A professional engineer, Matthews has 16 years of management experience and a multi-disciplinary background working with both for-profit and not-for-profit organizations, regulators and providing consulting services.
“I do have extensive leadership experience, both people leadership and organizational leadership from various organizations,” he said, adding he intends to use the knowledge he’s gained throughout his career to help shape CEO’s strategic plan.
Matthews explained CEO is two years into a four-year strategic plan and direction has been given to him from the board to continue with its implementation. The plan focuses on advocacy, business practices and member engagement. While he supports the plan, there are things that can be done to augment these three pillars, he noted.
“I would like to use the advocacy side of things to ensure that we are promoting the full spectrum of common interests of our member firms, not only to shape public policy but frankly to shape the perception that the clients and other stakeholders in the engineering realm have with respect to consulting engineers,” said Matthews. “I want to create an elevated profile for consulting engineers so clients are thinking of them by their nature as problem solvers and agents and facilitators of change.”
The second pillar deals with business practices and issues with risk and ensuring consistency, fairness and reasonableness in procurement processes and contracts.
“That seems to be a fairly hot button issue right now for our members. Consulting engineering firms are being asked to take on risk issues in contracts that are uninsurable or in certain respects may be unlimited which poses certain challenges for them,” Matthews explained. “If we can establish some good standardized contracts and consistent terms, that’s really going to help manage expectations and that’s really important in that relationship between our firms and their clients.”
Member engagement is another priority along with enhancing the level of volunteerism in the organization, he added.

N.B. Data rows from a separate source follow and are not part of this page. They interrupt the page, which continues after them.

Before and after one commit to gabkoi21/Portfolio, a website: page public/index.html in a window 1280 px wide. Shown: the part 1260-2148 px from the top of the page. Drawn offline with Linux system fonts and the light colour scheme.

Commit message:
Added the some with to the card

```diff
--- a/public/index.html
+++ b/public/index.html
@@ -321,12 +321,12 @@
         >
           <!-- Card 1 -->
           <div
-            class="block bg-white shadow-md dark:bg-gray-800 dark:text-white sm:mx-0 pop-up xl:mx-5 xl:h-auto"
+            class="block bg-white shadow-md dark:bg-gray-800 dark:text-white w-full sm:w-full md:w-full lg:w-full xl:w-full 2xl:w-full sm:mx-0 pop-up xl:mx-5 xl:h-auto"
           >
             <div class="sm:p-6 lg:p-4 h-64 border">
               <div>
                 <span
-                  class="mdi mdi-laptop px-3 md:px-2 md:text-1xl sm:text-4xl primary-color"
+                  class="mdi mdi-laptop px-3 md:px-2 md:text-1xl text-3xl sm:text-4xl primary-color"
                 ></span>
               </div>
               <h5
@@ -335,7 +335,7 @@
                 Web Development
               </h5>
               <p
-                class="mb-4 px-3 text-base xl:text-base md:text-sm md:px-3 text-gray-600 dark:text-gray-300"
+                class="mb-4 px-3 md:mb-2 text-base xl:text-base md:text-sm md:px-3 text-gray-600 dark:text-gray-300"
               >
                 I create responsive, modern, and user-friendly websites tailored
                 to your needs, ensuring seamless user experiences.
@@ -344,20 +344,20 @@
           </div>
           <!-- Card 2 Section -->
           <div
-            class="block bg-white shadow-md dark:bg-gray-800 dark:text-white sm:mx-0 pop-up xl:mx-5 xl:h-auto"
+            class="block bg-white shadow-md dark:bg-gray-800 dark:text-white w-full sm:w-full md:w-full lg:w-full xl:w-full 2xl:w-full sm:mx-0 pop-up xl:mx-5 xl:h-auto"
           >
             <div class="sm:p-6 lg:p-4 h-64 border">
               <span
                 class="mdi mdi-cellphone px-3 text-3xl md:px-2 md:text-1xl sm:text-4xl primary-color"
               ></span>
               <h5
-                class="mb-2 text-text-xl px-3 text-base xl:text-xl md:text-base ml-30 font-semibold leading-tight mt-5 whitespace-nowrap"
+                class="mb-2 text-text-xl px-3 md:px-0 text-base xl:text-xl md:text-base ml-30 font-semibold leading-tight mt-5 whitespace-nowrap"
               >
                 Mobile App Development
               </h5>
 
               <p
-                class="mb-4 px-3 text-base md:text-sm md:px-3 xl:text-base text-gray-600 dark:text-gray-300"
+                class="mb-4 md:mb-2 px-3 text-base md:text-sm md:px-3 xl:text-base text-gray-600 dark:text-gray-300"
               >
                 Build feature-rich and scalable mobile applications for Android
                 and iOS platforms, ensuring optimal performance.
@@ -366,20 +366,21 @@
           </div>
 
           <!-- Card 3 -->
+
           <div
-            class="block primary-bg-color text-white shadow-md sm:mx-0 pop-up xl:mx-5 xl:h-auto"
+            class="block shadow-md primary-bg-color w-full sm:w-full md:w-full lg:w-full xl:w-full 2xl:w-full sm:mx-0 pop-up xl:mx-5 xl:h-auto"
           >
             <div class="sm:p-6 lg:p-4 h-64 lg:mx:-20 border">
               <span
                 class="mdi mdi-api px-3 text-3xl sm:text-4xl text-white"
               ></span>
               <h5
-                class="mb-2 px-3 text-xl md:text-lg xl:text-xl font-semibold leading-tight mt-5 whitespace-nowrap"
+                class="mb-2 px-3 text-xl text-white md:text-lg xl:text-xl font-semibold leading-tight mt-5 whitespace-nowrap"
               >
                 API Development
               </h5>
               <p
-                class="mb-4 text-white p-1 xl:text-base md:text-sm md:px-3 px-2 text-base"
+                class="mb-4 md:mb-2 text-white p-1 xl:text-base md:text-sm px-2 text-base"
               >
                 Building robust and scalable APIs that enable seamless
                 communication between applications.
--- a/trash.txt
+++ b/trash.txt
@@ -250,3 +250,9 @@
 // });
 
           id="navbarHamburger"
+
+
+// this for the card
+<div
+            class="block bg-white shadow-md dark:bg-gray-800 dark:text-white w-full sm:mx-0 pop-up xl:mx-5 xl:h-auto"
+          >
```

Right now, CEO has between 175 and 200 member firms.
“There are a number of other consulting engineering firms that are not engaged with us and I would like to see that change and in doing so be able to enhance our value proposition to those firms that are not members yet but who certainly could be,” said Matthews. “I think it is important to demonstrate what I call the value of volunteering and getting more people involved.”

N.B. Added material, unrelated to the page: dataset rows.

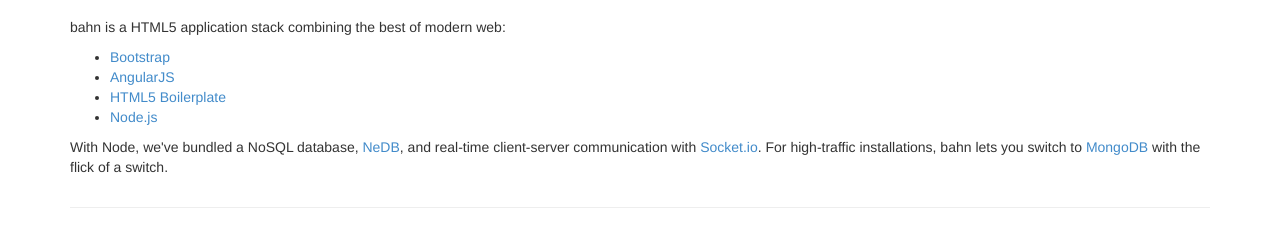
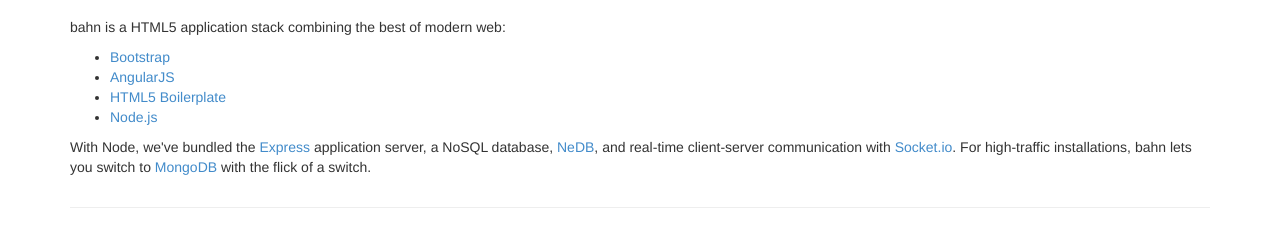
Before and after one commit to oliver-moran/bahn, a website: page application/static/index.html at #/welcome in a window 1280 px wide. Shown: the part 174-401 px from the top of the page. Drawn offline with nearby package versions, Linux system fonts and the light colour scheme; no server answers.

Commit message:
mention express

```diff
--- a/application/static/html/welcome.html
+++ b/application/static/html/welcome.html
@@ -13,7 +13,7 @@
             <li><a href="http://nodejs.org/" title="Node.js">Node.js</a></li>
         </ul>
 
-        <p>With Node, we've bundled a NoSQL database, <a href="https://github.com/louischatriot/nedb" title="NeDB">NeDB</a>, and real-time client-server communication with <a href="http://socket.io" title="Socket.io">Socket.io</a>. For high-traffic installations, bahn lets you switch to <a href="http://www.mongodb.org/" title="MongoDB">MongoDB</a> with the flick of a switch.</p>
+        <p>With Node, we've bundled the <a href="http://expressjs.com/" title="Express">Express</a> application server, a NoSQL database, <a href="https://github.com/louischatriot/nedb" title="NeDB">NeDB</a>, and real-time client-server communication with <a href="http://socket.io" title="Socket.io">Socket.io</a>. For high-traffic installations, bahn lets you switch to <a href="http://www.mongodb.org/" title="MongoDB">MongoDB</a> with the flick of a switch.</p>
     </div><!-- /.container -->
 
 </section>
```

Matthews holds a Bachelor of Applied Science in Systems Design Engineering from the University of Waterloo and a Certificate in Building Science from the University of Toronto.

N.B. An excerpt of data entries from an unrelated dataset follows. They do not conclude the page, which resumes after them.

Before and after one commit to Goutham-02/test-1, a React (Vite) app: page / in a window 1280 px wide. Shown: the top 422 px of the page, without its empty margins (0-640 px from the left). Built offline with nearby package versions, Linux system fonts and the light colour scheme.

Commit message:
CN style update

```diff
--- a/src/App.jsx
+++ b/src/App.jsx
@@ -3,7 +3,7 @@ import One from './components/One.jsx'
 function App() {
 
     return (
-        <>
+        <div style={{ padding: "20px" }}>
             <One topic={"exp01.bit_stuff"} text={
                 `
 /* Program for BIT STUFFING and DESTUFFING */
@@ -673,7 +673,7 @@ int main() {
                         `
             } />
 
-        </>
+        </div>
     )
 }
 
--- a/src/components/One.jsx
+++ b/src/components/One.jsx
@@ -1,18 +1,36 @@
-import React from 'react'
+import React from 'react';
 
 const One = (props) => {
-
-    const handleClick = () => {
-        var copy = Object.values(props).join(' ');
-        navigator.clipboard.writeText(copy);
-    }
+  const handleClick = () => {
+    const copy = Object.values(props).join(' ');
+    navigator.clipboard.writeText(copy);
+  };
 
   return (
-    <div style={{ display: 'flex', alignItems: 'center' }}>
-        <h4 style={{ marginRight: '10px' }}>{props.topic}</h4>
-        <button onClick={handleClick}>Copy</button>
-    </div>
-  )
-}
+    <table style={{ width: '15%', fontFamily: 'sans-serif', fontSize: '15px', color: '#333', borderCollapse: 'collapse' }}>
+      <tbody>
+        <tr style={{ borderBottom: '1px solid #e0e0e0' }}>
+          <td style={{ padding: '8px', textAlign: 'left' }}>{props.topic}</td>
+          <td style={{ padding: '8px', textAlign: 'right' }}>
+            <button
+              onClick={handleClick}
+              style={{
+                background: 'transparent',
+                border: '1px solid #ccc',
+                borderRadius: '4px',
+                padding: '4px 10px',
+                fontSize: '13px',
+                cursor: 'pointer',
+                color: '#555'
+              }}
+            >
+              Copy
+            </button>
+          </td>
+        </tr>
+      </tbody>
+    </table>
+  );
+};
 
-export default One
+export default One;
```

“I have a certain way of looking at problems and situations that is really born from my systems design engineering background,” he said. “It’s an entire systems approach to problems and the idea of drawing a fairly big box around things to ensure that you’re capturing what’s really happening and not getting focused on the minutiae. It involves having that big picture, having that strategic level of thinking rather than getting down into the weeds.”
After graduating, Matthews worked in engineering for 13 years before deciding to go into regulating engineering with a role at Professional Engineers Ontario (PEO). He started as an investigator and during his 10 years there worked his way up to manager of complaints and discipline, followed by deputy registrar for regulatory compliance.
“My decade at PEO gave me significant exposure to other engineering practices,” he said.
Matthews eventually moved into the role of deputy registrar with the Real Estate Council of Ontario. From there he branched out on his own and did some consulting before joining the Ontario College of Trades as deputy registrar, where he was involved in complaints, discipline and enforcement as well as areas of policy and practice.
Matthews was part of the Human Factors Association of Canada for nine years including a term as president. He also sat on the Council on Licensure, Enforcement and Regulation board of directors for seven years and served a term as president.
He succeeds Barry Steinberg at CEO, as he is retiring.